ACTIVITY
Take the entries below and print only the lines from the one with "corpo em repouso" through the one with "0.06); return p", exactly as they stand, both ends included.

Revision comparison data

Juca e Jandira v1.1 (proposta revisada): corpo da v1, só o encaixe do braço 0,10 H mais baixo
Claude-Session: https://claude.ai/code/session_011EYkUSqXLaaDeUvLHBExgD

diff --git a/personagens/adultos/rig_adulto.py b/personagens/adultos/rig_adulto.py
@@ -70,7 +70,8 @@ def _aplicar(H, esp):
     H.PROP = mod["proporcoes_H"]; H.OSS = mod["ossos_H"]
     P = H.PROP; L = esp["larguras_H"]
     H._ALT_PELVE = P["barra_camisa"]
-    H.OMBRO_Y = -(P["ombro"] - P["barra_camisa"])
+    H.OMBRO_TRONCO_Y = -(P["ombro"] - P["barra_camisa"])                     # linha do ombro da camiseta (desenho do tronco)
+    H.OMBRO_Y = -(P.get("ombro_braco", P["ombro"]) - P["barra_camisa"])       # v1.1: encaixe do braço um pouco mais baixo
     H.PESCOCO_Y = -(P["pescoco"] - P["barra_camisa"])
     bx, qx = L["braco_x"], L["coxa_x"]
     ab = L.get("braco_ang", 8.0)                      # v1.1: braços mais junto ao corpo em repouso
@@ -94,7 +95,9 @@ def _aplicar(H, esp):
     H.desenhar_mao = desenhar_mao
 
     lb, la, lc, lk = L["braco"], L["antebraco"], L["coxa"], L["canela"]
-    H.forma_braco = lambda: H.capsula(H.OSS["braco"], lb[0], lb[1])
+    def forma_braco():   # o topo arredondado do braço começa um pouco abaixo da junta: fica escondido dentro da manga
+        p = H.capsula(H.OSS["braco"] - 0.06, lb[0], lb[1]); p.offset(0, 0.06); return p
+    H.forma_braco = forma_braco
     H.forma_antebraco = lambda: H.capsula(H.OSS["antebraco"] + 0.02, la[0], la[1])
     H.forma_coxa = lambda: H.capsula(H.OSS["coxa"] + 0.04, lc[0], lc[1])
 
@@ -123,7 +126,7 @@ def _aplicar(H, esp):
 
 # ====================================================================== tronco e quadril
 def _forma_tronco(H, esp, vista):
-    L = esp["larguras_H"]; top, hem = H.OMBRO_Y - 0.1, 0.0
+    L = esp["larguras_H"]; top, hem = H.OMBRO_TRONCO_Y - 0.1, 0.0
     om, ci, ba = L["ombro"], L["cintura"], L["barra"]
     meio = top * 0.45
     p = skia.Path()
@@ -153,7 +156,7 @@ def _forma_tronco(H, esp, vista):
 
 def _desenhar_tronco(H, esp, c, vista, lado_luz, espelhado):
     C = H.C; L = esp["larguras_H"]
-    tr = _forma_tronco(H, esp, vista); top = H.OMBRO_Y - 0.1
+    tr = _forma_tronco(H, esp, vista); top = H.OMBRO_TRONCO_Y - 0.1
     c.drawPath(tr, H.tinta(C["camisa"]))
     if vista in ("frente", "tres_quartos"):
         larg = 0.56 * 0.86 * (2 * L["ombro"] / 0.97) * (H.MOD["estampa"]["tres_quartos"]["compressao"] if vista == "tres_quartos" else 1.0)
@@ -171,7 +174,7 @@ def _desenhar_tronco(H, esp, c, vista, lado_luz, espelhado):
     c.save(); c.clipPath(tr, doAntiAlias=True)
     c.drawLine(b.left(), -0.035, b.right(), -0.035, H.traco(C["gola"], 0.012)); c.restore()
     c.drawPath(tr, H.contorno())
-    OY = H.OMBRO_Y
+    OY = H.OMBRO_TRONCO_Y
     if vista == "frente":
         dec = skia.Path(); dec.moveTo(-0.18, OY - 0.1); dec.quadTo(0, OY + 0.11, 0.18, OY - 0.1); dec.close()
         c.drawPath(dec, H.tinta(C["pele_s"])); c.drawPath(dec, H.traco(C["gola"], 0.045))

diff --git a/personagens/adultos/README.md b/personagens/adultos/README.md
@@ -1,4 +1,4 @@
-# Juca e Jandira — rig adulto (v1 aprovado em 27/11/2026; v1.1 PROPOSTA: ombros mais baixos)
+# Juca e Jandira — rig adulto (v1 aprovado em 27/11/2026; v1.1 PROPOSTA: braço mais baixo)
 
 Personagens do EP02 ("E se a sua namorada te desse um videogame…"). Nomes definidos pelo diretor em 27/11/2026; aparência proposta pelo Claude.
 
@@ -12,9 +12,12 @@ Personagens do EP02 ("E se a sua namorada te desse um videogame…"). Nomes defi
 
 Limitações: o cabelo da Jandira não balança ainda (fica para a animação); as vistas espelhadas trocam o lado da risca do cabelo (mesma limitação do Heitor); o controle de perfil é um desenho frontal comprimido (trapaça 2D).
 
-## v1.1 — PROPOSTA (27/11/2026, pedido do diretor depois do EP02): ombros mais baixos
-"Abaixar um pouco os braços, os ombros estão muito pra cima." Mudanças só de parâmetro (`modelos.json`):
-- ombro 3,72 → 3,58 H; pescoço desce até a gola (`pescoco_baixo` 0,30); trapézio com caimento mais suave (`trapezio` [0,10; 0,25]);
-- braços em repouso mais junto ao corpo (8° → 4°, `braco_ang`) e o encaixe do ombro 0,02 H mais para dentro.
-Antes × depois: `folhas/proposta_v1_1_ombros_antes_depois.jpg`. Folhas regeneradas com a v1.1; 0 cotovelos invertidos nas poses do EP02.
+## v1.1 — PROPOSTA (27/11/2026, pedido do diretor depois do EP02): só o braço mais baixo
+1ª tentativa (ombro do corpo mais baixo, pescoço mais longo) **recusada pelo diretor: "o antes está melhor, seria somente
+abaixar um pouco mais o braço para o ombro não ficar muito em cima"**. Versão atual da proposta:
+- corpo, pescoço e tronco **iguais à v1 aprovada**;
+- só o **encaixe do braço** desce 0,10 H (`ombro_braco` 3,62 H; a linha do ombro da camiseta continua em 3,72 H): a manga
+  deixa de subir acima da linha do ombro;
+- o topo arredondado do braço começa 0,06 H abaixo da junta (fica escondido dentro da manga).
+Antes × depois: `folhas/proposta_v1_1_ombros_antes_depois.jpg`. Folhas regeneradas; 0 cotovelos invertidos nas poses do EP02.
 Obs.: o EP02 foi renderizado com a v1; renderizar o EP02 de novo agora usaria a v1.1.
* * *
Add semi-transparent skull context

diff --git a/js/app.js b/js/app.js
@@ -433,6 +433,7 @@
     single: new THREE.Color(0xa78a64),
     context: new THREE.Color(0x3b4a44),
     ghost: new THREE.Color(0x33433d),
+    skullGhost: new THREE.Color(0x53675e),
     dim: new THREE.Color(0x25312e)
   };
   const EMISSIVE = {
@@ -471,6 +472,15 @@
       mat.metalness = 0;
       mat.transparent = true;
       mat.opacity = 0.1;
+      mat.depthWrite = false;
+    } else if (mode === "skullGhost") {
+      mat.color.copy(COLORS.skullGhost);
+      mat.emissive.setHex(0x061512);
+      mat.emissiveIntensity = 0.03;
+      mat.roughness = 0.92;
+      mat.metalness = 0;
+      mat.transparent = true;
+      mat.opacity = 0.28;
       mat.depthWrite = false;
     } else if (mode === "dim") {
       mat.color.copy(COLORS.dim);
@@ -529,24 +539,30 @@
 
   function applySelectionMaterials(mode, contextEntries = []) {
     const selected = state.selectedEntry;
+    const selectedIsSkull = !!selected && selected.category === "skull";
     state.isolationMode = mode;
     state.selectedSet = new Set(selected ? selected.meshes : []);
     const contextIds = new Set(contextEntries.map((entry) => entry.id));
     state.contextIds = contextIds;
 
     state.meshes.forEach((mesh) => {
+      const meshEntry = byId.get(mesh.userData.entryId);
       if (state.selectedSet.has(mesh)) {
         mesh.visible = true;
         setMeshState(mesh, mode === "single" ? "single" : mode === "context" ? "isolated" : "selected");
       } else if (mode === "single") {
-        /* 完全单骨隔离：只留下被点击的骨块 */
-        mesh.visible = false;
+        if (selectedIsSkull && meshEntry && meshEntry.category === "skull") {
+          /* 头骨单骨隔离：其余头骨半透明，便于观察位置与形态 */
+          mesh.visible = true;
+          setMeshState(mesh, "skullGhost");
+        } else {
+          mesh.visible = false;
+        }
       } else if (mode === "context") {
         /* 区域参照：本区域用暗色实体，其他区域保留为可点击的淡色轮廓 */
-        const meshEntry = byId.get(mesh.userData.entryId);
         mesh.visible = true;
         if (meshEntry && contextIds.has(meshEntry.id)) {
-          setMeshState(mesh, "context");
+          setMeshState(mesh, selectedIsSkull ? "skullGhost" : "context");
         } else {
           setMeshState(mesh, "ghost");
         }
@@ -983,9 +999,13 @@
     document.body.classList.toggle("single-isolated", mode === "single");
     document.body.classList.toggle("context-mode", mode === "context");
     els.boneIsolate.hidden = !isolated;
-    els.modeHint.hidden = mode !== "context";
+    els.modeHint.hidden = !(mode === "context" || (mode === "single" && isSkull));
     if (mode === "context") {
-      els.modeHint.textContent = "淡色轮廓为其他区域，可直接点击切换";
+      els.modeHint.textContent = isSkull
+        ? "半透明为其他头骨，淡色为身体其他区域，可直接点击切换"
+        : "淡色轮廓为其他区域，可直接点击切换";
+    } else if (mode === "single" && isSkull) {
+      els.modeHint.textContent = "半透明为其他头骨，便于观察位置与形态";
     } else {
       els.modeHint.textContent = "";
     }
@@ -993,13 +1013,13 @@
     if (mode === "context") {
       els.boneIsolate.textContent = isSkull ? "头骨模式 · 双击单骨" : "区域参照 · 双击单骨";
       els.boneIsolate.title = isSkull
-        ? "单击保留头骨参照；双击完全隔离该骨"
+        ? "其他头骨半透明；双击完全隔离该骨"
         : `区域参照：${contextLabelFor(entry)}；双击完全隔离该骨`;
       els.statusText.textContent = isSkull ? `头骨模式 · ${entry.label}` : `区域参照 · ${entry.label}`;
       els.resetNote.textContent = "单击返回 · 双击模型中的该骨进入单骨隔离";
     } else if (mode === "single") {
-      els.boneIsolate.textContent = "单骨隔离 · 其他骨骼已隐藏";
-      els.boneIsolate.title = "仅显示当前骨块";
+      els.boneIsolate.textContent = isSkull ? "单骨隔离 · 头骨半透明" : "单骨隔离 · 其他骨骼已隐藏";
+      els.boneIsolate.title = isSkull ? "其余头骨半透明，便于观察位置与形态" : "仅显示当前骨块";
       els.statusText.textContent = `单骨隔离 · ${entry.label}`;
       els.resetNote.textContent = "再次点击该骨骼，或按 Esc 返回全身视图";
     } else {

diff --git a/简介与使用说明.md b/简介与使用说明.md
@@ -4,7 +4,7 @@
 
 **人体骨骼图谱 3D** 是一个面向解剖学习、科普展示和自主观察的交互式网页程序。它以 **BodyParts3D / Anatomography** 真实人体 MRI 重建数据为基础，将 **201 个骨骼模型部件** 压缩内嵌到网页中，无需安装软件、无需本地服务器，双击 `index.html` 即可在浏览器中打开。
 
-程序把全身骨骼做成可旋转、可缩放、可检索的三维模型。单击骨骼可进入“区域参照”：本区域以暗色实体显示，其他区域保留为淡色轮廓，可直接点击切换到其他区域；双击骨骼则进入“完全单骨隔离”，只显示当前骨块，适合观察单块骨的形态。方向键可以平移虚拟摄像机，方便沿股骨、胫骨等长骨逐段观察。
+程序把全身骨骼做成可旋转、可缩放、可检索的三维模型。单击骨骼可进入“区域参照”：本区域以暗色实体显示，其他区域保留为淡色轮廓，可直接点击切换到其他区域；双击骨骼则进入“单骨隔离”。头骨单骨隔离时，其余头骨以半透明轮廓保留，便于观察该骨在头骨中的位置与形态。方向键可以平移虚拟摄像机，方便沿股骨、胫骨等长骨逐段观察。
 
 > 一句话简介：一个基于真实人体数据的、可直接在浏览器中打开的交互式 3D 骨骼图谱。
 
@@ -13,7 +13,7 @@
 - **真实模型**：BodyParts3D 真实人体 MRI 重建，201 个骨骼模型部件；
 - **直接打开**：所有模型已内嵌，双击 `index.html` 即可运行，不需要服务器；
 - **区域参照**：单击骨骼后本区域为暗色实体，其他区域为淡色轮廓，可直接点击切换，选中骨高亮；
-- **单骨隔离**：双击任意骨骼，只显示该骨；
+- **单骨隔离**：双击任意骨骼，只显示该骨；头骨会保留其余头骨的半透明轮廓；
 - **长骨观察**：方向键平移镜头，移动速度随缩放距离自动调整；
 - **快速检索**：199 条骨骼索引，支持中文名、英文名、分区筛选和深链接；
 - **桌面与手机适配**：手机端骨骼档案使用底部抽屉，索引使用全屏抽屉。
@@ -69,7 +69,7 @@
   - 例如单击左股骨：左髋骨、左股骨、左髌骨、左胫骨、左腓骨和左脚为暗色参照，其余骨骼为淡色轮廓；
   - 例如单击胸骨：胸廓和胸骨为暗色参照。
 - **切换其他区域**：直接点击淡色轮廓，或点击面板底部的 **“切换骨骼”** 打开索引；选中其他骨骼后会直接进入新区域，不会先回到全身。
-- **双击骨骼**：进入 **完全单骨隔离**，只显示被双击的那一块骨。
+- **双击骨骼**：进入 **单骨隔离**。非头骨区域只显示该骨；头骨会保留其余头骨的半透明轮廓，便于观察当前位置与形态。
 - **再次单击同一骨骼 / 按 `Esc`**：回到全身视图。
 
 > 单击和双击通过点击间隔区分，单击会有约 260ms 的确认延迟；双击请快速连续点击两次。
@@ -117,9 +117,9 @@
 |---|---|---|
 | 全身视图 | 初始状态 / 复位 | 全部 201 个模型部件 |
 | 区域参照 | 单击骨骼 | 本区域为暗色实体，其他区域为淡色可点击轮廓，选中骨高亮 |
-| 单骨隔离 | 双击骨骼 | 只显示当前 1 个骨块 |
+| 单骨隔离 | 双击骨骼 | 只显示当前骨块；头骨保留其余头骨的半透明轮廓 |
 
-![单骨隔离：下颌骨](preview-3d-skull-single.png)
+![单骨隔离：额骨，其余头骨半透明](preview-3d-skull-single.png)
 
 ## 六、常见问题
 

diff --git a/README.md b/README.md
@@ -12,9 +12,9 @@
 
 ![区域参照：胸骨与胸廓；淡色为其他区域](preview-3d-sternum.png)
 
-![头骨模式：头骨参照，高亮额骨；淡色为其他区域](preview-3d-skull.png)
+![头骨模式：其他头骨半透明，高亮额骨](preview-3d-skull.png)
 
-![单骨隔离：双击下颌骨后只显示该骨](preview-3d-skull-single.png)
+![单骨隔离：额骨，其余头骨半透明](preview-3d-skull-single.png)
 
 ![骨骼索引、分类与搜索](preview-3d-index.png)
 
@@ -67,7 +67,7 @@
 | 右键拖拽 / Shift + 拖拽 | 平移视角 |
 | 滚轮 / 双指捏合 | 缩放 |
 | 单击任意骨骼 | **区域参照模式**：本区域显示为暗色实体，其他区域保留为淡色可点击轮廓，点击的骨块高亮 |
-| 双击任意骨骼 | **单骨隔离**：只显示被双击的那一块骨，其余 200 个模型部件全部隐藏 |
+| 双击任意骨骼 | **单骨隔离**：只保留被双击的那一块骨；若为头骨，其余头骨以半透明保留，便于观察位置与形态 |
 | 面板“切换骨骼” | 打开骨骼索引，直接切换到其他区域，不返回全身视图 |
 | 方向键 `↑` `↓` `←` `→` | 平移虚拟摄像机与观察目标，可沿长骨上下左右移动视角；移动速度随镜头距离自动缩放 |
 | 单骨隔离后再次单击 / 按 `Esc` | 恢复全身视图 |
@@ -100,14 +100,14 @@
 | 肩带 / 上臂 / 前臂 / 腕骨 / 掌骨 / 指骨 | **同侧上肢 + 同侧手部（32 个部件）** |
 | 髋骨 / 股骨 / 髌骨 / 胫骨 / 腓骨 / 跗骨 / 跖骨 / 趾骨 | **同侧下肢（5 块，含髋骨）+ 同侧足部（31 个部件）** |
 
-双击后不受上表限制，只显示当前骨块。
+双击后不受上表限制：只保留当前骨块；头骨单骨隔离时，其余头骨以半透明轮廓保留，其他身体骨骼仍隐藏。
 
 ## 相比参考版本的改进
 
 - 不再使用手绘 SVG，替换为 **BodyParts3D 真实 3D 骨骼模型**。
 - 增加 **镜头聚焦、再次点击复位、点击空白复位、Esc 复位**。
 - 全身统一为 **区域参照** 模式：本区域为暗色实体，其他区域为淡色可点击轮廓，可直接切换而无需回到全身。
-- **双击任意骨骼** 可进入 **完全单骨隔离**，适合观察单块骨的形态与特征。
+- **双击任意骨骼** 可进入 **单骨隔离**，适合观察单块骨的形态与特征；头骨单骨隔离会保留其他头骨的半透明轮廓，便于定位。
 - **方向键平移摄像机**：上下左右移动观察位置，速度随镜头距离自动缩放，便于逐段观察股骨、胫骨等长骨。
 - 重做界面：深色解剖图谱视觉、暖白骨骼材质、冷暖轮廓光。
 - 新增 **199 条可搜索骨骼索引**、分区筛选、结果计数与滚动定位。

ANSWER SECTION
     ab = L.get("braco_ang", 8.0)                      # v1.1: braços mais junto ao corpo em repouso
@@ -94,7 +95,9 @@ def _aplicar(H, esp):
     H.desenhar_mao = desenhar_mao
 
     lb, la, lc, lk = L["braco"], L["antebraco"], L["coxa"], L["canela"]
-    H.forma_braco = lambda: H.capsula(H.OSS["braco"], lb[0], lb[1])
+    def forma_braco():   # o topo arredondado do braço começa um pouco abaixo da junta: fica escondido dentro da manga
+        p = H.capsula(H.OSS["braco"] - 0.06, lb[0], lb[1]); p.offset(0, 0.06); return p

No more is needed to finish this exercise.